The views were already quite stunning. The path winds around Lion’s Head, so you’ll be able to see Table Mountain, Camps Bay, the 12 Apostles, the ocean and the City Bowl.
The dirt path narrows and turns into irregular stone steps. The sun was blazing hot, and there’s no shade to be found on this part of the hike.
After completing a full circle around Lion’s Head, we were presented with a choice between two paths: the ‘easy’ path and the ‘adventurous’ path. We chose the easy path, which almost made me give up on the hike (I’m really not very fit!). Before the two paths merged again, there was a bit of climbing to do on the easy path. I might have climbed a bit too fast, pushing myself too hard, so when I reached an open area, I had to catch my breath for 10 min.

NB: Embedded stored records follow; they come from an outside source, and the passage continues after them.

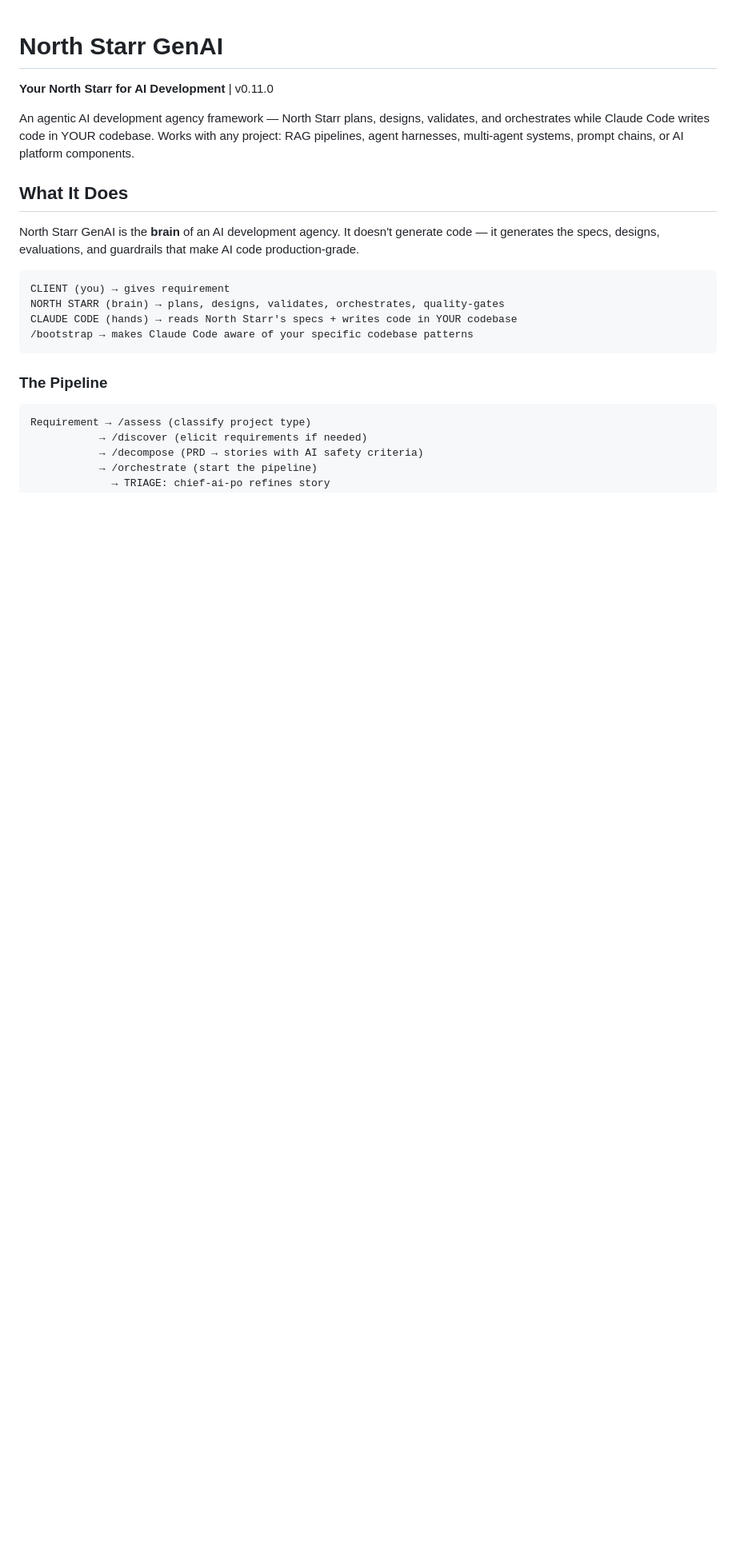
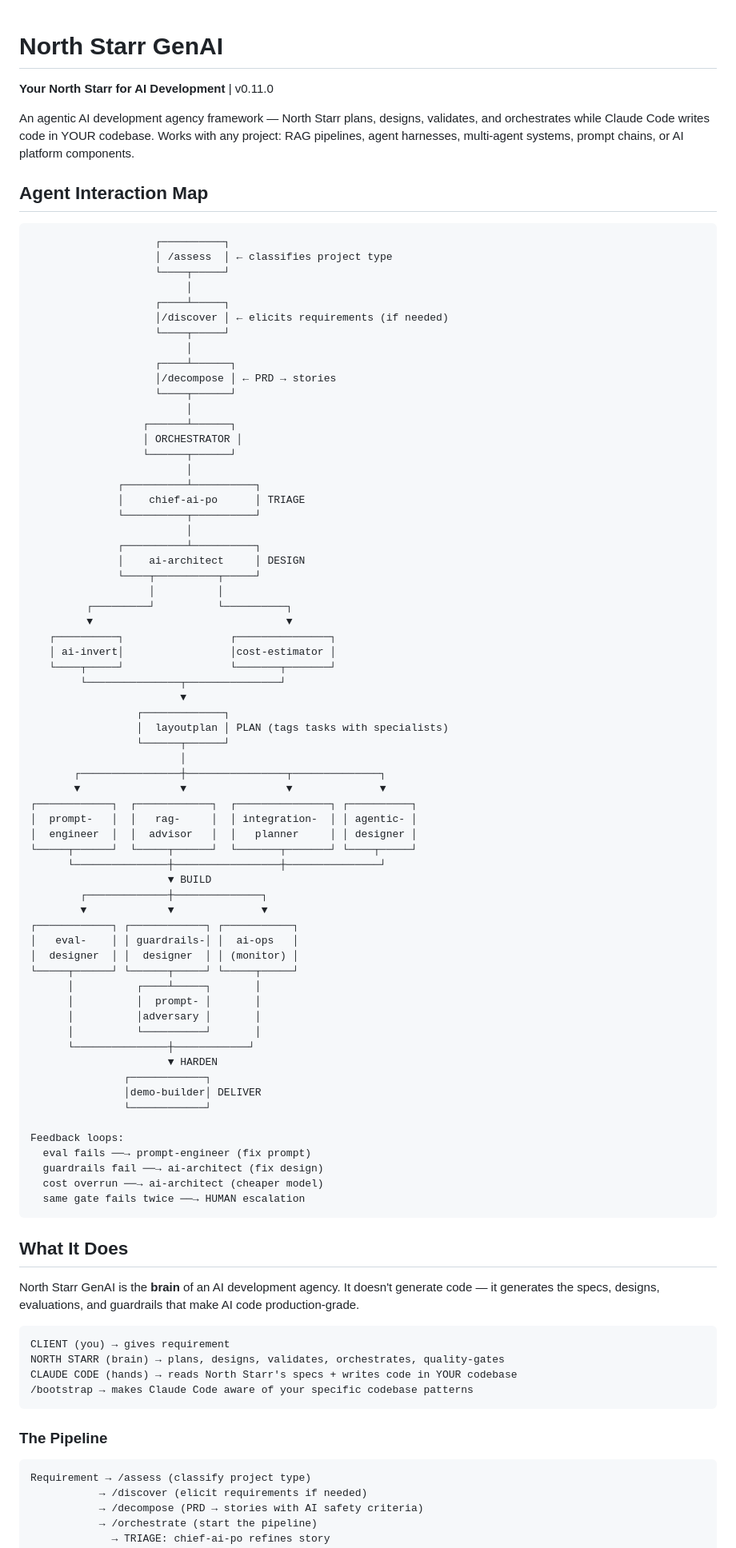
Before and after one commit to selcukyucel/north-starr-genai, a Markdown page: README.md, the part around the change. Shown at 80% size. Rendered like a GitHub page; blank space fills up the shorter version.

````diff
--- a/README.md
+++ b/README.md
@@ -3,6 +3,75 @@
 **Your North Starr for AI Development** | v0.11.0
 
 An agentic AI development agency framework — North Starr plans, designs, validates, and orchestrates while Claude Code writes code in YOUR codebase. Works with any project: RAG pipelines, agent harnesses, multi-agent systems, prompt chains, or AI platform components.
+
+## Agent Interaction Map
+
+```
+                    ┌──────────┐
+                    │ /assess  │ ← classifies project type
+                    └────┬─────┘
+                         │
+                    ┌────┴─────┐
+                    │/discover │ ← elicits requirements (if needed)
+                    └────┬─────┘
+                         │
+                    ┌────┴──────┐
+                    │/decompose │ ← PRD → stories
+                    └────┬──────┘
+                         │
+                  ┌──────┴──────┐
+                  │ ORCHESTRATOR │
+                  └──────┬──────┘
+                         │
+              ┌──────────┴──────────┐
+              │    chief-ai-po      │ TRIAGE
+              └──────────┬──────────┘
+                         │
+              ┌──────────┴──────────┐
+              │    ai-architect     │ DESIGN
+              └────┬──────────┬─────┘
+                   │          │
+         ┌─────────┘          └──────────┐
+         ▼                               ▼
+   ┌──────────┐                 ┌───────────────┐
+   │ ai-invert│                 │cost-estimator │
+   └────┬─────┘                 └───────┬───────┘
+        └───────────────┬───────────────┘
+                        ▼
+                 ┌─────────────┐
+                 │  layoutplan │ PLAN (tags tasks with specialists)
+                 └──────┬──────┘
+                        │
+       ┌────────────────┼────────────────┬──────────────┐
+       ▼                ▼                ▼              ▼
+┌────────────┐  ┌────────────┐  ┌───────────────┐ ┌──────────┐
+│  prompt-   │  │   rag-     │  │ integration-  │ │ agentic- │
+│  engineer  │  │  advisor   │  │   planner     │ │ designer │
+└─────┬──────┘  └─────┬──────┘  └───────┬───────┘ └────┬─────┘
+      └───────────────┼─────────────────┼───────────────┘
+                      ▼ BUILD
+        ┌─────────────┼──────────────┐
+        ▼             ▼              ▼
+┌────────────┐ ┌────────────┐ ┌───────────┐
+│   eval-    │ │ guardrails-│ │  ai-ops   │
+│  designer  │ │  designer  │ │ (monitor) │
+└─────┬──────┘ └──────┬─────┘ └─────┬─────┘
+      │          ┌────┴─────┐       │
+      │          │  prompt- │       │
+      │          │adversary │       │
+      │          └──────────┘       │
+      └───────────────┼────────────┘
+                      ▼ HARDEN
+               ┌────────────┐
+               │demo-builder│ DELIVER
+               └────────────┘
+
+Feedback loops:
+  eval fails ──→ prompt-engineer (fix prompt)
+  guardrails fail ──→ ai-architect (fix design)
+  cost overrun ──→ ai-architect (cheaper model)
+  same gate fails twice ──→ HUMAN escalation
+```
 
 ## What It Does
 
````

I felt dizzy, weak and very thirsty.
Unfortunately, this was a little taster of what was to come as the rest of the hike was climbing rocks all the way to the top.
Struggling Up Lion’s Head
When I saw what was still ahead of me, I was pretty sure I wasn’t going to make it to the top before sunset. It took me another 20 minutes of climbing, resting, catching my breath and wishing I had a water bottle with me, until I finally reached the top. Luckily, the sun was still there, and we found a nice spot on some rocks, overlooking the ocean towards the west. The fog that had engulfed Cape Town earlier in the day had almost evaporated, but some wisps were still visible on the ocean, which made the view even more stunning.
Check out Camps Bay Girl for more tips on hiking Lion’s Head
Lion’s Head Sunset
There were many people around us, who had hiked Lion’s Head to experience the sunset. Some with cameras and tripods, and others had carried wine bottles and beer cans to the top to enjoy a cheeky sip.
As the sun was setting, I couldn’t believe how lucky I was to be able to experience this beautiful sunset on top of a hill, in Cape Town, on the other side of the world. It was the perfect last evening of my two-month trip in South Africa.
The way down was a little bit easier than the way up. We took the more adventurous path down, which involved steel guide ropes and metal foot and hand holds. As we were hiking down, the whole city was gradually enveloped into darkness which made it a bit harder to see where you were walking, but I didn’t mind. Seeing Cape Town by night from the hill was worth stumbling over rocks a few times.
Want To Hike Lion’s Head In Cape Town?
Lion’s head is supposed to be an easy hike, but if you haven’t done any exercise in a long time (like me!), it can be quite challenging.
There’s some climbing involved, so hiking boots are a must. Make sure to bring sunscreen, sunglasses, a bottle of water and your camera!
Access to the hill is free, so just park your car near the entrance and start hiking.